What this task involves — Could you give the entries again, exactly as written?

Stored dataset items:

Content starts

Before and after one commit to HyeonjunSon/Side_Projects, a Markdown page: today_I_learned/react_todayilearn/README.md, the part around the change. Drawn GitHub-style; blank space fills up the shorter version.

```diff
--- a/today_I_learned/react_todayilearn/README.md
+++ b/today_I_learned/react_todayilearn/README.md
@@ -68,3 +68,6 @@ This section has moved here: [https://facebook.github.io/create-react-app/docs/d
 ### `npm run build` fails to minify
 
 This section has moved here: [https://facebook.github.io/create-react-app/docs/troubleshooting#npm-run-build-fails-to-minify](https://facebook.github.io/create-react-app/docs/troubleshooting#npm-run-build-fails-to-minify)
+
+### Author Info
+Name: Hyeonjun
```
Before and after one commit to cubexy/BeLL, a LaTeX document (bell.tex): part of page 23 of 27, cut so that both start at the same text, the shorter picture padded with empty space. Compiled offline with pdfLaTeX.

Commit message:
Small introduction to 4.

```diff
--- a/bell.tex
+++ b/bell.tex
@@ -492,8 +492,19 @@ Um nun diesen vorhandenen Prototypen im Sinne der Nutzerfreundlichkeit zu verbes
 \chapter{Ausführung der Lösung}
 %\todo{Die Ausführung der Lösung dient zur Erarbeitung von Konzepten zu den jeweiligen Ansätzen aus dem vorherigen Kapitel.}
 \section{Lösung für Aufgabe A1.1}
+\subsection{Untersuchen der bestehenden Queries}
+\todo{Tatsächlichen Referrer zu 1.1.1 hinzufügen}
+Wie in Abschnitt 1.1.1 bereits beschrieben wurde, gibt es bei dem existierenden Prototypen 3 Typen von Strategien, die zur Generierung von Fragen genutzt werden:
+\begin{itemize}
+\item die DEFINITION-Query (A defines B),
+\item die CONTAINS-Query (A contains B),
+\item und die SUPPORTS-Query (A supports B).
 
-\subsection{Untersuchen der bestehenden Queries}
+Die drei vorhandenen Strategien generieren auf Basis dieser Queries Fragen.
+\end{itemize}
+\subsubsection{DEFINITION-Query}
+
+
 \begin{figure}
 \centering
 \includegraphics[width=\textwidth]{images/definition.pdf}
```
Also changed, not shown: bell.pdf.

Content ends

Answer section —
Before and after one commit to HyeonjunSon/Side_Projects, a Markdown page: today_I_learned/react_todayilearn/README.md, the part around the change. Drawn GitHub-style; blank space fills up the shorter version.

```diff
--- a/today_I_learned/react_todayilearn/README.md
+++ b/today_I_learned/react_todayilearn/README.md
@@ -68,3 +68,6 @@ This section has moved here: [https://facebook.github.io/create-react-app/docs/d
 ### `npm run build` fails to minify
 
 This section has moved here: [https://facebook.github.io/create-react-app/docs/troubleshooting#npm-run-build-fails-to-minify](https://facebook.github.io/create-react-app/docs/troubleshooting#npm-run-build-fails-to-minify)
+
+### Author Info
+Name: Hyeonjun
```
Before and after one commit to cubexy/BeLL, a LaTeX document (bell.tex): part of page 23 of 27, cut so that both start at the same text, the shorter picture padded with empty space. Compiled offline with pdfLaTeX.

Commit message:
Small introduction to 4.

```diff
--- a/bell.tex
+++ b/bell.tex
@@ -492,8 +492,19 @@ Um nun diesen vorhandenen Prototypen im Sinne der Nutzerfreundlichkeit zu verbes
 \chapter{Ausführung der Lösung}
 %\todo{Die Ausführung der Lösung dient zur Erarbeitung von Konzepten zu den jeweiligen Ansätzen aus dem vorherigen Kapitel.}
 \section{Lösung für Aufgabe A1.1}
+\subsection{Untersuchen der bestehenden Queries}
+\todo{Tatsächlichen Referrer zu 1.1.1 hinzufügen}
+Wie in Abschnitt 1.1.1 bereits beschrieben wurde, gibt es bei dem existierenden Prototypen 3 Typen von Strategien, die zur Generierung von Fragen genutzt werden:
+\begin{itemize}
+\item die DEFINITION-Query (A defines B),
+\item die CONTAINS-Query (A contains B),
+\item und die SUPPORTS-Query (A supports B).
 
-\subsection{Untersuchen der bestehenden Queries}
+Die drei vorhandenen Strategien generieren auf Basis dieser Queries Fragen.
+\end{itemize}
+\subsubsection{DEFINITION-Query}
+
+
 \begin{figure}
 \centering
 \includegraphics[width=\textwidth]{images/definition.pdf}
```
Also changed, not shown: bell.pdf.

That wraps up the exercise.